This is our fourth place that we call home. I remember the surge of excitement when I saw the size of the garden. What do we do with an 80 ft garden? We know nought about gardening so, it certainly helped that the house came with a garden savvy neighbour, who instantly took charge. An apple tree was immediately put in place and several border perennials became our pride and joy, with tomatoes, potatoes and even sweetcorn. The perennials in my hands, eventually died. Even the apple tree wilted and went, now replaced with a Japanese acer that gives a lovely colour in summer. But it is the evergreen standing stoic and proud that still holds a special place in my heart.
Hardly a foot tall, we brought it back from a friend’s place in Weybridge and Mick dutifully plonked it in. That was twenty three years ago, when child number two must have been about one and she sat on the swing among the tall trees in Rachel’s backyard that summer afternoon as we selected our plants to bring home. Today as I looked up that tree, she is somewhere in Hampshire attending an office meeting. Child number three was still a baby in my kangaroo pouch when we visited Weybridge to bring this tree home and as I write this, she is on her way to India.
It didn’t seem too long ago that they were out there riding their three wheelers, playing catch and jumping on bouncy castle in the garden, neatly trimmed by Mick. And when they were brave enough, joined by friends from the neighbourhood, they camped out in the night but we found them sprawled in the lounge the next morning. The foxes must have paid them a visit during the night!
A basketball net used to be the centre of activities for family and friends and saw one of the most hilarious matches between sons and mothers.
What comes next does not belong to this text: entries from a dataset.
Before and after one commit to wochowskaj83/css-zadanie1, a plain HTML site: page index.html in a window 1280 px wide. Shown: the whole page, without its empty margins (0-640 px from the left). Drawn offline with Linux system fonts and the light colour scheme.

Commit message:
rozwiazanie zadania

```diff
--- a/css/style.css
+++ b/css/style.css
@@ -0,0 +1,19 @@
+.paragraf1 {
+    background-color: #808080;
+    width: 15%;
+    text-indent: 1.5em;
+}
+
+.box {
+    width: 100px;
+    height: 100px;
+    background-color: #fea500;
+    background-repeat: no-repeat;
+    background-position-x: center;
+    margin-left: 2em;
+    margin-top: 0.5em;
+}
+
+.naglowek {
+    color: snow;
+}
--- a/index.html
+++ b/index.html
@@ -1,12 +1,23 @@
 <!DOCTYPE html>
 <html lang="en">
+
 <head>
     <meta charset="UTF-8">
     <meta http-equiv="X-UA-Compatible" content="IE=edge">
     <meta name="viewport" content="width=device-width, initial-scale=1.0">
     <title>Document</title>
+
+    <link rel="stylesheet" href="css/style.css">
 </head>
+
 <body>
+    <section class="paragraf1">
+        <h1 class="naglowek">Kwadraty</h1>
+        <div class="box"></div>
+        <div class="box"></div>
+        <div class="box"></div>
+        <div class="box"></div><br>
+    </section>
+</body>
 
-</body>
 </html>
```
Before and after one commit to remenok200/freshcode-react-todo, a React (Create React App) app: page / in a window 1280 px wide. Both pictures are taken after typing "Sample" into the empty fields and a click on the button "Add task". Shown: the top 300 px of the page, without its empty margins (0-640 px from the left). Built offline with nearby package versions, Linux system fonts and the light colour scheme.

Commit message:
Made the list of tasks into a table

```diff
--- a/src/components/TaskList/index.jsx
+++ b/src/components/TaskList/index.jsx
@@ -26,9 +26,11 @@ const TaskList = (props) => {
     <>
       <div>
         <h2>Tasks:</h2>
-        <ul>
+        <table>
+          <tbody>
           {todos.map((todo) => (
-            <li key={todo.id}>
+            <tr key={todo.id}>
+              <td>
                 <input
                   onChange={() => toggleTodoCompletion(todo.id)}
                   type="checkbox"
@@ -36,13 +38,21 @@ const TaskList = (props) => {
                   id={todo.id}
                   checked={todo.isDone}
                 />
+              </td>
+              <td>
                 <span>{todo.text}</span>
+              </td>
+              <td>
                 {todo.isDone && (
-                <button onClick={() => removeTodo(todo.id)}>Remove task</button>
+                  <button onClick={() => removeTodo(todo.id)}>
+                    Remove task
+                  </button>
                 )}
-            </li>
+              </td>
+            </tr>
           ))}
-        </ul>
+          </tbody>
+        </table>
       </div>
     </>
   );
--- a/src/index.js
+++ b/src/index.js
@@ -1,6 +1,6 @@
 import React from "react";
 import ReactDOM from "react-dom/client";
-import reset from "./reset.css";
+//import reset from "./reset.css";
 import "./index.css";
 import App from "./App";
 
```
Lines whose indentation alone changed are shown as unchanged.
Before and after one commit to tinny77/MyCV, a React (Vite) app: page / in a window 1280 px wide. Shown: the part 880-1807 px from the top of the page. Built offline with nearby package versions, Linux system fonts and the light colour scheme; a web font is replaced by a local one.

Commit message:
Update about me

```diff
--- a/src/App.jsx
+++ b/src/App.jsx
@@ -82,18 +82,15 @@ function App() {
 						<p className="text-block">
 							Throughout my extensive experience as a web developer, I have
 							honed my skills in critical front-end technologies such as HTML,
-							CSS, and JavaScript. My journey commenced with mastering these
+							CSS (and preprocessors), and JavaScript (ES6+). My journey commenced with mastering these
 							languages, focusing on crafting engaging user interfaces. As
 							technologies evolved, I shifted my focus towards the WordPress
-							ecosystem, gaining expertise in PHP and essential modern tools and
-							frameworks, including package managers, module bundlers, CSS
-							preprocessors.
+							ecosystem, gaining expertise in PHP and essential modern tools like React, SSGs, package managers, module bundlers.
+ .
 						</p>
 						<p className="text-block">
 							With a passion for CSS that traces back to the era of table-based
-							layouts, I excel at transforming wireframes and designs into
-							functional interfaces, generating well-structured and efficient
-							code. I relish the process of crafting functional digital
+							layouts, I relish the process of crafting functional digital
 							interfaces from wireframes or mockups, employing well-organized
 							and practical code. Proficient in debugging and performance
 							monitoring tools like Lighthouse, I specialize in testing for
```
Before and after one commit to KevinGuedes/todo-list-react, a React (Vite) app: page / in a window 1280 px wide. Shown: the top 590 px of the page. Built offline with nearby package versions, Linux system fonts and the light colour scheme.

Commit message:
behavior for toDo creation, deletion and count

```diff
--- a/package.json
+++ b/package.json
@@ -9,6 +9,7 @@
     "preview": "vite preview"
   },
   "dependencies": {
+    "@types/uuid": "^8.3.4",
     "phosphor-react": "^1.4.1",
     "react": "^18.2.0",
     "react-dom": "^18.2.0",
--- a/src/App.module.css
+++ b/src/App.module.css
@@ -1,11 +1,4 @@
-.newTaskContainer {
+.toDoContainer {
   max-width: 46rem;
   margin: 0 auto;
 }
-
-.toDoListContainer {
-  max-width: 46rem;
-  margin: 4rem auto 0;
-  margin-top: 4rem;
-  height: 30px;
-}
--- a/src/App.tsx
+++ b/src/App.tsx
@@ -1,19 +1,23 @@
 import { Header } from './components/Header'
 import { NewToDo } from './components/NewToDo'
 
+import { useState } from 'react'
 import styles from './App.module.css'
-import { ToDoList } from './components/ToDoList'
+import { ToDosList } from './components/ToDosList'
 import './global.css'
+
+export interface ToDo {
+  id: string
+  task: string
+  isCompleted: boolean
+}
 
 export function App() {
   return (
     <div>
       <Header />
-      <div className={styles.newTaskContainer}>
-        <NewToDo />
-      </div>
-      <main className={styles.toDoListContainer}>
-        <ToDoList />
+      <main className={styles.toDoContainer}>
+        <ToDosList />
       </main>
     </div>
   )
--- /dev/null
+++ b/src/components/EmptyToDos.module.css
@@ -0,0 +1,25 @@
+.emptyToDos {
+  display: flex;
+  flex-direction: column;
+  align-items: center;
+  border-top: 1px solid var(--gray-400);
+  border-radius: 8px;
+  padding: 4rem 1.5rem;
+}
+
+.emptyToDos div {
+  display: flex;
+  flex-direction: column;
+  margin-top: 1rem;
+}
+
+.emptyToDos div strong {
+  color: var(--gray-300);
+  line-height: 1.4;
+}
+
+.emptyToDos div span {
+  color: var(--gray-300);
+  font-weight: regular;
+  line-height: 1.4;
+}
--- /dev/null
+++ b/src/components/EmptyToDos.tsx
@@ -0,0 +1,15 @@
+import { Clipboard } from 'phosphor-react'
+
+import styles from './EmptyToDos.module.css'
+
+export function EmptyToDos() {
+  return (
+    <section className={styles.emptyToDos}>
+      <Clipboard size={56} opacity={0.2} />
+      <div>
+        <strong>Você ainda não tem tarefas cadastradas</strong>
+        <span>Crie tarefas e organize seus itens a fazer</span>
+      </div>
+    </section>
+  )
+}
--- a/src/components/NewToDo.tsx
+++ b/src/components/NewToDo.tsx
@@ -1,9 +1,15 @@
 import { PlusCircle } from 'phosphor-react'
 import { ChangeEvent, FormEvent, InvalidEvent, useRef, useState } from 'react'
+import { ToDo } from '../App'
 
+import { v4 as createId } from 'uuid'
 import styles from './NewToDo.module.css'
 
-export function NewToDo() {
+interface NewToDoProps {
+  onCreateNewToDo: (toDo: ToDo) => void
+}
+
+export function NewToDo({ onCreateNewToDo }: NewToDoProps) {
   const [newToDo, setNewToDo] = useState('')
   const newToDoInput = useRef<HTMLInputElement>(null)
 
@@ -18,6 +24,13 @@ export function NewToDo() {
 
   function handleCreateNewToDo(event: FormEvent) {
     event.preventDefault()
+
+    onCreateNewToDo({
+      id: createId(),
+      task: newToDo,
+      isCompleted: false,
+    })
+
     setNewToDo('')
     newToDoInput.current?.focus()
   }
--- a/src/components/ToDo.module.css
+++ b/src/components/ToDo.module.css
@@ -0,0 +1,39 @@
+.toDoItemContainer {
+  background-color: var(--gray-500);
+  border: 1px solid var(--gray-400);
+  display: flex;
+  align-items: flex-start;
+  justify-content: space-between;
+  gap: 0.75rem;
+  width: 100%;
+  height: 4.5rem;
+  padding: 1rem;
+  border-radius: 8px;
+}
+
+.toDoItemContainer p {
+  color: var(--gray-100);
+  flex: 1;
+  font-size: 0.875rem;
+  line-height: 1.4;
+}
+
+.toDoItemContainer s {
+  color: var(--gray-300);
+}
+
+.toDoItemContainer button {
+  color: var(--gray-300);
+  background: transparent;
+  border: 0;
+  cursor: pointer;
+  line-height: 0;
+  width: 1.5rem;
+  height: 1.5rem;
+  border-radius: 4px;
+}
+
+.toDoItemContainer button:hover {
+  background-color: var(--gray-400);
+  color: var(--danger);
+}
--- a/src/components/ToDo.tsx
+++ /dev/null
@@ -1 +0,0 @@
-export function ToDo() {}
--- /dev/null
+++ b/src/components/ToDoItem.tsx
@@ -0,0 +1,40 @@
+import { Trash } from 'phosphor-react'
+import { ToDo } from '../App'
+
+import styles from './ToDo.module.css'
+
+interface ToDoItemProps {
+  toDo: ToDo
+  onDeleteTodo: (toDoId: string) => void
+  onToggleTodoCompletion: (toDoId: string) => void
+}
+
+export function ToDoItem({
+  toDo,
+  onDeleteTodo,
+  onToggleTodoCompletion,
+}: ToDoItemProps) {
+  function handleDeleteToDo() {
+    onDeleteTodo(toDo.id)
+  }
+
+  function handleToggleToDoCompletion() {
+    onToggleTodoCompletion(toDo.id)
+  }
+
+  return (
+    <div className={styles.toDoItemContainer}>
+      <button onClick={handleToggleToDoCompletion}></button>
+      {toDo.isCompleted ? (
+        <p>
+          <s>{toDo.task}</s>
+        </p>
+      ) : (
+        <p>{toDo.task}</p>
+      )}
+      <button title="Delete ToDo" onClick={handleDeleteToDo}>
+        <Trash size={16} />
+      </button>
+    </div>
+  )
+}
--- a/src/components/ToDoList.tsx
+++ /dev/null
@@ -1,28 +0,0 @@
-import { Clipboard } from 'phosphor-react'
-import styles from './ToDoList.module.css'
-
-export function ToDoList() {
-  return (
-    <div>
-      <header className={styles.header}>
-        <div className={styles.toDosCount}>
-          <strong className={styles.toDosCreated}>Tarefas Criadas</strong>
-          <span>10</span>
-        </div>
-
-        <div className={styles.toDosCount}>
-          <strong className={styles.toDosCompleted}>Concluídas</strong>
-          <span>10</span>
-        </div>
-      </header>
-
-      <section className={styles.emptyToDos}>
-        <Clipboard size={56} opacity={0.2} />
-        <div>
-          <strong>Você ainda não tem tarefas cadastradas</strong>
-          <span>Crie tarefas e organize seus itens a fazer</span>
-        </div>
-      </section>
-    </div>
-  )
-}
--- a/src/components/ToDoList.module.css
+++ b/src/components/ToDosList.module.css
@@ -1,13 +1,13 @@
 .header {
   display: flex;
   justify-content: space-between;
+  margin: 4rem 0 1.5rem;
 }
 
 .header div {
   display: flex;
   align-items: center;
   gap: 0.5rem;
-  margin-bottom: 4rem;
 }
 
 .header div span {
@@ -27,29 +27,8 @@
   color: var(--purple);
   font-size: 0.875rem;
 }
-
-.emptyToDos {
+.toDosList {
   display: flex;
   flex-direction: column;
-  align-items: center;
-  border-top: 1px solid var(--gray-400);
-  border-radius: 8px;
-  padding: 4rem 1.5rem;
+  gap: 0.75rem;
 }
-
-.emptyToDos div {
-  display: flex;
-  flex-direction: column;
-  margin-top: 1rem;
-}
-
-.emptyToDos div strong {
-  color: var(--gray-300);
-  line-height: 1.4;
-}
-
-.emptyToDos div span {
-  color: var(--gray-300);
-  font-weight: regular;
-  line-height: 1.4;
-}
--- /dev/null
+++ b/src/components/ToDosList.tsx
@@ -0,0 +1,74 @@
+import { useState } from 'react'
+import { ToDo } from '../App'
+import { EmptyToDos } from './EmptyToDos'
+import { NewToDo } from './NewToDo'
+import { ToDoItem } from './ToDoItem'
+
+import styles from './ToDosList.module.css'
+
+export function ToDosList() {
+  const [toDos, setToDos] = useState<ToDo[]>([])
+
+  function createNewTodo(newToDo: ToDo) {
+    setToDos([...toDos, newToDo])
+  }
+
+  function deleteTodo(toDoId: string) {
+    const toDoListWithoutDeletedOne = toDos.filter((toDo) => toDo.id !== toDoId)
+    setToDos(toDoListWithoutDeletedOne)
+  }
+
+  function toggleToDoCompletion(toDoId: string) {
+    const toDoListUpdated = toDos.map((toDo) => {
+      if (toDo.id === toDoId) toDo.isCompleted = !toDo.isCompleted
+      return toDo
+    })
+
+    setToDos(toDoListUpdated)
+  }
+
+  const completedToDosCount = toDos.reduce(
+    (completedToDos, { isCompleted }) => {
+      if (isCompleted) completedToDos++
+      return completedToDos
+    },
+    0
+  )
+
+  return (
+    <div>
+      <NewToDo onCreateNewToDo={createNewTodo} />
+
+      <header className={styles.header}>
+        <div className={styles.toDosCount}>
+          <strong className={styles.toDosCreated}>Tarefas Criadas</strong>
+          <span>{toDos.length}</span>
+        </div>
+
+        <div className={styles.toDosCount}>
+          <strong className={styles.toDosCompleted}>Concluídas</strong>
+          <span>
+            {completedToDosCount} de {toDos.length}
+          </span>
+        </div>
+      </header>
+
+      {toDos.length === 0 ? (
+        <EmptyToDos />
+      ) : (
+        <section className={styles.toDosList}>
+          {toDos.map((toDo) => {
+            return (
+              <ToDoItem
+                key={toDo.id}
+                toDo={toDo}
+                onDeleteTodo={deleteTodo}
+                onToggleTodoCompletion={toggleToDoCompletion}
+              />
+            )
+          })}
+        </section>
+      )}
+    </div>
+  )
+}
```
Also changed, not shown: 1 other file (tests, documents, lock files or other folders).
Now it is replaced by a punchbag, cutting quite a lonely and useless figure from where I am sitting now.
The garden in summer had witnessed many a barbeque party with the wind bringing the sweet smell of grilled satay over to the other side of the A40. Farewells and reunions or just plain get-together were held in the garden and we would stay out enjoying the summer nights and what’s left of the barbeque.
Today, as son of Mick laid out a plastic sheet across the front lawn to control the weeds and try to save some so called perennials wilting in the borders, I wonder where did all those years go.
And today, I ventured out and looked up the evergreen and felt a kind of melancholic feeling sweeping over me. It has grown so tall, lording over the neighbour’s pear tree. And more importantly, it now provides a permanent shade for Jasper in his final resting place. The garden was Jasper's playground - his and his alone, chasing other cats away across the fence.
And today, with Jasper out of the way resting at the foot of the evergreen, Tabby, Snowbell and Kissinger were free to laze about in the summer sun.